[[ DATA SUPPLIED, beginning ]]

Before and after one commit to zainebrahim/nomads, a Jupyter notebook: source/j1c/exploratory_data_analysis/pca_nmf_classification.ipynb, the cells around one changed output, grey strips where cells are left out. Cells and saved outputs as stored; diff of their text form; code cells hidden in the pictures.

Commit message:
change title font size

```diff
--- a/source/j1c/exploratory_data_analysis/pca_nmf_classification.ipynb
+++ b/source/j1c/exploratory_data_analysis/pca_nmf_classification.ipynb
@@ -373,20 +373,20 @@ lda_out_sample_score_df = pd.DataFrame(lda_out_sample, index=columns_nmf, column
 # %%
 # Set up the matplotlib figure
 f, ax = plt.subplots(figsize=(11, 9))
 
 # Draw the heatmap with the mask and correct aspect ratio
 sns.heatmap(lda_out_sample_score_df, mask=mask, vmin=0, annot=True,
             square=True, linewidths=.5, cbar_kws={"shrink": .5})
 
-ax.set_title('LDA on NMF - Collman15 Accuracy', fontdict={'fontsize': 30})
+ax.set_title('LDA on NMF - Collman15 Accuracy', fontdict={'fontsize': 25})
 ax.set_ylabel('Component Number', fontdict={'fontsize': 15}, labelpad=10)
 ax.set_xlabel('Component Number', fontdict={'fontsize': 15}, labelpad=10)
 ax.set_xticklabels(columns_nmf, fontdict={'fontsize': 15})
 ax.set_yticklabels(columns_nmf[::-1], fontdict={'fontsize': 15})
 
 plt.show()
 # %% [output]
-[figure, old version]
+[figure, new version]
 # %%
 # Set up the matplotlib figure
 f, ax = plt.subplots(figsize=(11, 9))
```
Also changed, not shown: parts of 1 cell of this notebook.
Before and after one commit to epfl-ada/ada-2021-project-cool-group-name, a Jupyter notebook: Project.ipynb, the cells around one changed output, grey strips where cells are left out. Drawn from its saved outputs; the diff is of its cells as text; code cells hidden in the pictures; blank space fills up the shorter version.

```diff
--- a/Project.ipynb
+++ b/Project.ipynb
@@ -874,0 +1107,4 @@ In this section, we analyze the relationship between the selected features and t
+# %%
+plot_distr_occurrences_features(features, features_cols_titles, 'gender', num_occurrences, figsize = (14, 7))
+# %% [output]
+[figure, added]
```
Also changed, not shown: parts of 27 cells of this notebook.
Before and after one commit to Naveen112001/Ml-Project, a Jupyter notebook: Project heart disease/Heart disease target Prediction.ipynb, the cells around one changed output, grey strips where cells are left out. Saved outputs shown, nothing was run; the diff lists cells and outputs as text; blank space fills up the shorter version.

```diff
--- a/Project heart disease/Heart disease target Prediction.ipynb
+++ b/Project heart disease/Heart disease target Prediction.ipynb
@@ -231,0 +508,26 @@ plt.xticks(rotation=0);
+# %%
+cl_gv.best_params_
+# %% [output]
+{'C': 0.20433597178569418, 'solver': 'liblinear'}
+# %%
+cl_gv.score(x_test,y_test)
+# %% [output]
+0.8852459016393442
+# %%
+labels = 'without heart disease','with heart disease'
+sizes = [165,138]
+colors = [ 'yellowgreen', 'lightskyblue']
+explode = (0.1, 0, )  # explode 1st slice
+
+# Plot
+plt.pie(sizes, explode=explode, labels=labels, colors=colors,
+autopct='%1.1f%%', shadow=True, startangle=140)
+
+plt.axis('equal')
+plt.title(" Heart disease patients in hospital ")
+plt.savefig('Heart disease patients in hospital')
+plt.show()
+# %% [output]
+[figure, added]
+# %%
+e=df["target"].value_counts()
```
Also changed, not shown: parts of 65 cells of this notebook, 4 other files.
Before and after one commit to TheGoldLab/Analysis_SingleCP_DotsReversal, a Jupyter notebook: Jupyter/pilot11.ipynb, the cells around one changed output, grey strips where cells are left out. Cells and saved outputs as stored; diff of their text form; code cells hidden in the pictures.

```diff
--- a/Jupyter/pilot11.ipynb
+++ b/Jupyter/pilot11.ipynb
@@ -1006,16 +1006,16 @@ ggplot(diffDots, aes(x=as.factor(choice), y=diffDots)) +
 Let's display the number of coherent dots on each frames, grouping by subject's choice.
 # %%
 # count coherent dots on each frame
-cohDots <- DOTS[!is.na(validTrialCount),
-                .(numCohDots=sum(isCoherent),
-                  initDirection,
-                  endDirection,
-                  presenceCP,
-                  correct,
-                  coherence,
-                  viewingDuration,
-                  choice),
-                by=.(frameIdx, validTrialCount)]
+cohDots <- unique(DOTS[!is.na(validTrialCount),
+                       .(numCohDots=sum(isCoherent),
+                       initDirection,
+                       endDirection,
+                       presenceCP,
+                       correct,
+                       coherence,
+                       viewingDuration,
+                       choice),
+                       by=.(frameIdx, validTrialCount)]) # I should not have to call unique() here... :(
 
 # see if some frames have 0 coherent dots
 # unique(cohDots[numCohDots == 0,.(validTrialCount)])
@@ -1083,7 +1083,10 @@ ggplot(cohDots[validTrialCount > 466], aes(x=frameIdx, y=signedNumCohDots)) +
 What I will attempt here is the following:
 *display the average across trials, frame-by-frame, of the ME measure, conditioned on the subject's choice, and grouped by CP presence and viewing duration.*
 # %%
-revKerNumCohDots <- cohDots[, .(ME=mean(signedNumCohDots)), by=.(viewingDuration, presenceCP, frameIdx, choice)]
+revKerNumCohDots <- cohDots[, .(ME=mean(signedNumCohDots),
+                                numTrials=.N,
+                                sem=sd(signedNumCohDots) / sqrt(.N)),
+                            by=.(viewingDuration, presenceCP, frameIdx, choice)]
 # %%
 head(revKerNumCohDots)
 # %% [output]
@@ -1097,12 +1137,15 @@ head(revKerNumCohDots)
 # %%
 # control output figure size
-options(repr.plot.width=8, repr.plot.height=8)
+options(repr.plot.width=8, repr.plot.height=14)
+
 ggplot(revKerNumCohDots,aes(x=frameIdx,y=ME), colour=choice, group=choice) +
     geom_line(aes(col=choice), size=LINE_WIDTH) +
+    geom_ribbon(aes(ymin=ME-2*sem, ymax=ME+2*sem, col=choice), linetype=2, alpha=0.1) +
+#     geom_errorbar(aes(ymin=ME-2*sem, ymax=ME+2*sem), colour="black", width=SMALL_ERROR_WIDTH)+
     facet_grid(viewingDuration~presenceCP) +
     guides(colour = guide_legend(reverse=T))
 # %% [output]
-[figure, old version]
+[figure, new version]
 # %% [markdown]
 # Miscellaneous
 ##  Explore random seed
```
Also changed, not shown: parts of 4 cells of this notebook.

[[ DATA SUPPLIED, end ]]

◆ **WHAT YOU NEED TO DO**
Every entry must be quoted exactly as it appears above.

◆ **RESPONSE**
Before and after one commit to zainebrahim/nomads, a Jupyter notebook: source/j1c/exploratory_data_analysis/pca_nmf_classification.ipynb, the cells around one changed output, grey strips where cells are left out. Cells and saved outputs as stored; diff of their text form; code cells hidden in the pictures.

Commit message:
change title font size

```diff
--- a/source/j1c/exploratory_data_analysis/pca_nmf_classification.ipynb
+++ b/source/j1c/exploratory_data_analysis/pca_nmf_classification.ipynb
@@ -373,20 +373,20 @@ lda_out_sample_score_df = pd.DataFrame(lda_out_sample, index=columns_nmf, column
 # %%
 # Set up the matplotlib figure
 f, ax = plt.subplots(figsize=(11, 9))
 
 # Draw the heatmap with the mask and correct aspect ratio
 sns.heatmap(lda_out_sample_score_df, mask=mask, vmin=0, annot=True,
             square=True, linewidths=.5, cbar_kws={"shrink": .5})
 
-ax.set_title('LDA on NMF - Collman15 Accuracy', fontdict={'fontsize': 30})
+ax.set_title('LDA on NMF - Collman15 Accuracy', fontdict={'fontsize': 25})
 ax.set_ylabel('Component Number', fontdict={'fontsize': 15}, labelpad=10)
 ax.set_xlabel('Component Number', fontdict={'fontsize': 15}, labelpad=10)
 ax.set_xticklabels(columns_nmf, fontdict={'fontsize': 15})
 ax.set_yticklabels(columns_nmf[::-1], fontdict={'fontsize': 15})
 
 plt.show()
 # %% [output]
-[figure, old version]
+[figure, new version]
 # %%
 # Set up the matplotlib figure
 f, ax = plt.subplots(figsize=(11, 9))
```
Also changed, not shown: parts of 1 cell of this notebook.
Before and after one commit to epfl-ada/ada-2021-project-cool-group-name, a Jupyter notebook: Project.ipynb, the cells around one changed output, grey strips where cells are left out. Drawn from its saved outputs; the diff is of its cells as text; code cells hidden in the pictures; blank space fills up the shorter version.

```diff
--- a/Project.ipynb
+++ b/Project.ipynb
@@ -874,0 +1107,4 @@ In this section, we analyze the relationship between the selected features and t
+# %%
+plot_distr_occurrences_features(features, features_cols_titles, 'gender', num_occurrences, figsize = (14, 7))
+# %% [output]
+[figure, added]
```
Also changed, not shown: parts of 27 cells of this notebook.
Before and after one commit to Naveen112001/Ml-Project, a Jupyter notebook: Project heart disease/Heart disease target Prediction.ipynb, the cells around one changed output, grey strips where cells are left out. Saved outputs shown, nothing was run; the diff lists cells and outputs as text; blank space fills up the shorter version.

```diff
--- a/Project heart disease/Heart disease target Prediction.ipynb
+++ b/Project heart disease/Heart disease target Prediction.ipynb
@@ -231,0 +508,26 @@ plt.xticks(rotation=0);
+# %%
+cl_gv.best_params_
+# %% [output]
+{'C': 0.20433597178569418, 'solver': 'liblinear'}
+# %%
+cl_gv.score(x_test,y_test)
+# %% [output]
+0.8852459016393442
+# %%
+labels = 'without heart disease','with heart disease'
+sizes = [165,138]
+colors = [ 'yellowgreen', 'lightskyblue']
+explode = (0.1, 0, )  # explode 1st slice
+
+# Plot
+plt.pie(sizes, explode=explode, labels=labels, colors=colors,
+autopct='%1.1f%%', shadow=True, startangle=140)
+
+plt.axis('equal')
+plt.title(" Heart disease patients in hospital ")
+plt.savefig('Heart disease patients in hospital')
+plt.show()
+# %% [output]
+[figure, added]
+# %%
+e=df["target"].value_counts()
```
Also changed, not shown: parts of 65 cells of this notebook, 4 other files.
Before and after one commit to TheGoldLab/Analysis_SingleCP_DotsReversal, a Jupyter notebook: Jupyter/pilot11.ipynb, the cells around one changed output, grey strips where cells are left out. Cells and saved outputs as stored; diff of their text form; code cells hidden in the pictures.

```diff
--- a/Jupyter/pilot11.ipynb
+++ b/Jupyter/pilot11.ipynb
@@ -1006,16 +1006,16 @@ ggplot(diffDots, aes(x=as.factor(choice), y=diffDots)) +
 Let's display the number of coherent dots on each frames, grouping by subject's choice.
 # %%
 # count coherent dots on each frame
-cohDots <- DOTS[!is.na(validTrialCount),
-                .(numCohDots=sum(isCoherent),
-                  initDirection,
-                  endDirection,
-                  presenceCP,
-                  correct,
-                  coherence,
-                  viewingDuration,
-                  choice),
-                by=.(frameIdx, validTrialCount)]
+cohDots <- unique(DOTS[!is.na(validTrialCount),
+                       .(numCohDots=sum(isCoherent),
+                       initDirection,
+                       endDirection,
+                       presenceCP,
+                       correct,
+                       coherence,
+                       viewingDuration,
+                       choice),
+                       by=.(frameIdx, validTrialCount)]) # I should not have to call unique() here... :(
 
 # see if some frames have 0 coherent dots
 # unique(cohDots[numCohDots == 0,.(validTrialCount)])
@@ -1083,7 +1083,10 @@ ggplot(cohDots[validTrialCount > 466], aes(x=frameIdx, y=signedNumCohDots)) +
 What I will attempt here is the following:
 *display the average across trials, frame-by-frame, of the ME measure, conditioned on the subject's choice, and grouped by CP presence and viewing duration.*
 # %%
-revKerNumCohDots <- cohDots[, .(ME=mean(signedNumCohDots)), by=.(viewingDuration, presenceCP, frameIdx, choice)]
+revKerNumCohDots <- cohDots[, .(ME=mean(signedNumCohDots),
+                                numTrials=.N,
+                                sem=sd(signedNumCohDots) / sqrt(.N)),
+                            by=.(viewingDuration, presenceCP, frameIdx, choice)]
 # %%
 head(revKerNumCohDots)
 # %% [output]
@@ -1097,12 +1137,15 @@ head(revKerNumCohDots)
 # %%
 # control output figure size
-options(repr.plot.width=8, repr.plot.height=8)
+options(repr.plot.width=8, repr.plot.height=14)
+
 ggplot(revKerNumCohDots,aes(x=frameIdx,y=ME), colour=choice, group=choice) +
     geom_line(aes(col=choice), size=LINE_WIDTH) +
+    geom_ribbon(aes(ymin=ME-2*sem, ymax=ME+2*sem, col=choice), linetype=2, alpha=0.1) +
+#     geom_errorbar(aes(ymin=ME-2*sem, ymax=ME+2*sem), colour="black", width=SMALL_ERROR_WIDTH)+
     facet_grid(viewingDuration~presenceCP) +
     guides(colour = guide_legend(reverse=T))
 # %% [output]
-[figure, old version]
+[figure, new version]
 # %% [markdown]
 # Miscellaneous
 ##  Explore random seed
```
Also changed, not shown: parts of 4 cells of this notebook.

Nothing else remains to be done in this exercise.